▶ _Exercise goal_:
Reproduce all of the data exactly as written.

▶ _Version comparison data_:
══════════════════════════════

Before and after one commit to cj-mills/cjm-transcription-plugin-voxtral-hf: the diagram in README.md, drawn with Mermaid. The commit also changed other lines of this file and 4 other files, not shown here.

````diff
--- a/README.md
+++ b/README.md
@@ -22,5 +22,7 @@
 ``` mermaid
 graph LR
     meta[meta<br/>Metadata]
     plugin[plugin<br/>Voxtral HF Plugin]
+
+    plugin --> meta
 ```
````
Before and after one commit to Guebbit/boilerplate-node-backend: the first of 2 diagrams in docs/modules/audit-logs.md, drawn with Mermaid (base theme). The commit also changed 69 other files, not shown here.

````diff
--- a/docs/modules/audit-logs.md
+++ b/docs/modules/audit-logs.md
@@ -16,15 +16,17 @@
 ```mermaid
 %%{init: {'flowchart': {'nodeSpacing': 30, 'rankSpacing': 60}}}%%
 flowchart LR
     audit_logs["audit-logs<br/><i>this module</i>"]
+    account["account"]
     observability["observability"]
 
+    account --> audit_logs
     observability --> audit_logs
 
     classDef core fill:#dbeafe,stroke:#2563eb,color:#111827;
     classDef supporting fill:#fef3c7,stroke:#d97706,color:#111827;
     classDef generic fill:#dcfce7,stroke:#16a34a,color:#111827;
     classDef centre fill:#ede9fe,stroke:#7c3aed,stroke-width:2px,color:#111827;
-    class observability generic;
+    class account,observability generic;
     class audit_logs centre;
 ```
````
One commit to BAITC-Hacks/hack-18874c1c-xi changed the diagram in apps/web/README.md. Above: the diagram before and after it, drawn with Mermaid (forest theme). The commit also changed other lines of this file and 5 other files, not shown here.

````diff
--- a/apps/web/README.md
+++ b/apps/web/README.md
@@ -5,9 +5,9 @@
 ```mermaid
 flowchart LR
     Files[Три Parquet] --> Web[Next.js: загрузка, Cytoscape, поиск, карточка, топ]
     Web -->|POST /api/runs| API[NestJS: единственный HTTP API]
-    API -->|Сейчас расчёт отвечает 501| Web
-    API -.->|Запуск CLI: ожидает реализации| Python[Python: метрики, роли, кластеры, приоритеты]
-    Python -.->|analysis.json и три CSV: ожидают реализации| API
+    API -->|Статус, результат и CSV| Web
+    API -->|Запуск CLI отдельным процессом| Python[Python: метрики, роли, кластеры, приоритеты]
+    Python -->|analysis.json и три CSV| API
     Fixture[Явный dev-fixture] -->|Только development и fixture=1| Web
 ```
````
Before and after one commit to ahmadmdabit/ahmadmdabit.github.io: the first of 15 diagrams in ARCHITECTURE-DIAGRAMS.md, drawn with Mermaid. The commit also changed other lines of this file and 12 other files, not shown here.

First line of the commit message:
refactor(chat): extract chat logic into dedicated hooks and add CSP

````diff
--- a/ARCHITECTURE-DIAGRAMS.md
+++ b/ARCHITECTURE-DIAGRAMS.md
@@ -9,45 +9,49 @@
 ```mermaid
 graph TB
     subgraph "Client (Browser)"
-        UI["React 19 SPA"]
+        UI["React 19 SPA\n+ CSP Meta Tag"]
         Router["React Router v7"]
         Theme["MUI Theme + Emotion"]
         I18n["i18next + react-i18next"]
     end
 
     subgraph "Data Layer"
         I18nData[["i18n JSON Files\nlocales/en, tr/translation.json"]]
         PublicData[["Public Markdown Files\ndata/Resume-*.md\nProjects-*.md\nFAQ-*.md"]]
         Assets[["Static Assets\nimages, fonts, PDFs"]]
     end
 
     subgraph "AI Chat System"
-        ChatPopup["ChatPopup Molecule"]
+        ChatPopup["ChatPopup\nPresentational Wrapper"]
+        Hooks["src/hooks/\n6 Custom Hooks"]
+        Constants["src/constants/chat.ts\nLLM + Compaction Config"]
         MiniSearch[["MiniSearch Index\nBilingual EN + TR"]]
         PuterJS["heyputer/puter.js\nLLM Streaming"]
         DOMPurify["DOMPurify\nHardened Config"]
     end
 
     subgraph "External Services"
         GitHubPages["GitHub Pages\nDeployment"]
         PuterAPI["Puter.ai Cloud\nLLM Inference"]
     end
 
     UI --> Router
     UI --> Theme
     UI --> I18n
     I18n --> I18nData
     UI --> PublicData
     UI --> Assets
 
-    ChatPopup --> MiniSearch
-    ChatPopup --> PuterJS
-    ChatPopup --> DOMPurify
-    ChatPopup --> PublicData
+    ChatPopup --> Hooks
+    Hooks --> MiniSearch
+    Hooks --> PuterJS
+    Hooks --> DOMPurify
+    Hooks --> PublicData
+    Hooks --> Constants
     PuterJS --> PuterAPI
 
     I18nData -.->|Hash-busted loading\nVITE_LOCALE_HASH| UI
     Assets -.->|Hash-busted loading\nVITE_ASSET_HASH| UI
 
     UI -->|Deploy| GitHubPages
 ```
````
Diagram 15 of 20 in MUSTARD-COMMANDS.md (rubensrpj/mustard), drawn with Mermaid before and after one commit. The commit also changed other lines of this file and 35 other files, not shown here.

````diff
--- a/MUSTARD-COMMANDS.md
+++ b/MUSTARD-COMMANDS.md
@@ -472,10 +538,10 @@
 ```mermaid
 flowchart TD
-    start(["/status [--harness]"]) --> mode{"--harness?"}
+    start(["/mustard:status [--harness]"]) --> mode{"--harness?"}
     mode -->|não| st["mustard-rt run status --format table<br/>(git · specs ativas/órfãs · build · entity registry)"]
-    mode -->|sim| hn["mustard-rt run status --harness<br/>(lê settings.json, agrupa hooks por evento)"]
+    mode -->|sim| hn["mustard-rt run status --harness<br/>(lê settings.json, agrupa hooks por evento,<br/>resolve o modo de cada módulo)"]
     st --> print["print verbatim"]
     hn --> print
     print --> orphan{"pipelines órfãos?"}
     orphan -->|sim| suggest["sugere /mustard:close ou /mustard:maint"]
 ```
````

══════════════════════════════

▶ _Solution to this exercise_:
Before and after one commit to cj-mills/cjm-transcription-plugin-voxtral-hf: the diagram in README.md, drawn with Mermaid. The commit also changed other lines of this file and 4 other files, not shown here.

````diff
--- a/README.md
+++ b/README.md
@@ -22,5 +22,7 @@
 ``` mermaid
 graph LR
     meta[meta<br/>Metadata]
     plugin[plugin<br/>Voxtral HF Plugin]
+
+    plugin --> meta
 ```
````
Before and after one commit to Guebbit/boilerplate-node-backend: the first of 2 diagrams in docs/modules/audit-logs.md, drawn with Mermaid (base theme). The commit also changed 69 other files, not shown here.

````diff
--- a/docs/modules/audit-logs.md
+++ b/docs/modules/audit-logs.md
@@ -16,15 +16,17 @@
 ```mermaid
 %%{init: {'flowchart': {'nodeSpacing': 30, 'rankSpacing': 60}}}%%
 flowchart LR
     audit_logs["audit-logs<br/><i>this module</i>"]
+    account["account"]
     observability["observability"]
 
+    account --> audit_logs
     observability --> audit_logs
 
     classDef core fill:#dbeafe,stroke:#2563eb,color:#111827;
     classDef supporting fill:#fef3c7,stroke:#d97706,color:#111827;
     classDef generic fill:#dcfce7,stroke:#16a34a,color:#111827;
     classDef centre fill:#ede9fe,stroke:#7c3aed,stroke-width:2px,color:#111827;
-    class observability generic;
+    class account,observability generic;
     class audit_logs centre;
 ```
````
One commit to BAITC-Hacks/hack-18874c1c-xi changed the diagram in apps/web/README.md. Above: the diagram before and after it, drawn with Mermaid (forest theme). The commit also changed other lines of this file and 5 other files, not shown here.

````diff
--- a/apps/web/README.md
+++ b/apps/web/README.md
@@ -5,9 +5,9 @@
 ```mermaid
 flowchart LR
     Files[Три Parquet] --> Web[Next.js: загрузка, Cytoscape, поиск, карточка, топ]
     Web -->|POST /api/runs| API[NestJS: единственный HTTP API]
-    API -->|Сейчас расчёт отвечает 501| Web
-    API -.->|Запуск CLI: ожидает реализации| Python[Python: метрики, роли, кластеры, приоритеты]
-    Python -.->|analysis.json и три CSV: ожидают реализации| API
+    API -->|Статус, результат и CSV| Web
+    API -->|Запуск CLI отдельным процессом| Python[Python: метрики, роли, кластеры, приоритеты]
+    Python -->|analysis.json и три CSV| API
     Fixture[Явный dev-fixture] -->|Только development и fixture=1| Web
 ```
````
Before and after one commit to ahmadmdabit/ahmadmdabit.github.io: the first of 15 diagrams in ARCHITECTURE-DIAGRAMS.md, drawn with Mermaid. The commit also changed other lines of this file and 12 other files, not shown here.

First line of the commit message:
refactor(chat): extract chat logic into dedicated hooks and add CSP

````diff
--- a/ARCHITECTURE-DIAGRAMS.md
+++ b/ARCHITECTURE-DIAGRAMS.md
@@ -9,45 +9,49 @@
 ```mermaid
 graph TB
     subgraph "Client (Browser)"
-        UI["React 19 SPA"]
+        UI["React 19 SPA\n+ CSP Meta Tag"]
         Router["React Router v7"]
         Theme["MUI Theme + Emotion"]
         I18n["i18next + react-i18next"]
     end
 
     subgraph "Data Layer"
         I18nData[["i18n JSON Files\nlocales/en, tr/translation.json"]]
         PublicData[["Public Markdown Files\ndata/Resume-*.md\nProjects-*.md\nFAQ-*.md"]]
         Assets[["Static Assets\nimages, fonts, PDFs"]]
     end
 
     subgraph "AI Chat System"
-        ChatPopup["ChatPopup Molecule"]
+        ChatPopup["ChatPopup\nPresentational Wrapper"]
+        Hooks["src/hooks/\n6 Custom Hooks"]
+        Constants["src/constants/chat.ts\nLLM + Compaction Config"]
         MiniSearch[["MiniSearch Index\nBilingual EN + TR"]]
         PuterJS["heyputer/puter.js\nLLM Streaming"]
         DOMPurify["DOMPurify\nHardened Config"]
     end
 
     subgraph "External Services"
         GitHubPages["GitHub Pages\nDeployment"]
         PuterAPI["Puter.ai Cloud\nLLM Inference"]
     end
 
     UI --> Router
     UI --> Theme
     UI --> I18n
     I18n --> I18nData
     UI --> PublicData
     UI --> Assets
 
-    ChatPopup --> MiniSearch
-    ChatPopup --> PuterJS
-    ChatPopup --> DOMPurify
-    ChatPopup --> PublicData
+    ChatPopup --> Hooks
+    Hooks --> MiniSearch
+    Hooks --> PuterJS
+    Hooks --> DOMPurify
+    Hooks --> PublicData
+    Hooks --> Constants
     PuterJS --> PuterAPI
 
     I18nData -.->|Hash-busted loading\nVITE_LOCALE_HASH| UI
     Assets -.->|Hash-busted loading\nVITE_ASSET_HASH| UI
 
     UI -->|Deploy| GitHubPages
 ```
````
Diagram 15 of 20 in MUSTARD-COMMANDS.md (rubensrpj/mustard), drawn with Mermaid before and after one commit. The commit also changed other lines of this file and 35 other files, not shown here.

````diff
--- a/MUSTARD-COMMANDS.md
+++ b/MUSTARD-COMMANDS.md
@@ -472,10 +538,10 @@
 ```mermaid
 flowchart TD
-    start(["/status [--harness]"]) --> mode{"--harness?"}
+    start(["/mustard:status [--harness]"]) --> mode{"--harness?"}
     mode -->|não| st["mustard-rt run status --format table<br/>(git · specs ativas/órfãs · build · entity registry)"]
-    mode -->|sim| hn["mustard-rt run status --harness<br/>(lê settings.json, agrupa hooks por evento)"]
+    mode -->|sim| hn["mustard-rt run status --harness<br/>(lê settings.json, agrupa hooks por evento,<br/>resolve o modo de cada módulo)"]
     st --> print["print verbatim"]
     hn --> print
     print --> orphan{"pipelines órfãos?"}
     orphan -->|sim| suggest["sugere /mustard:close ou /mustard:maint"]
 ```
````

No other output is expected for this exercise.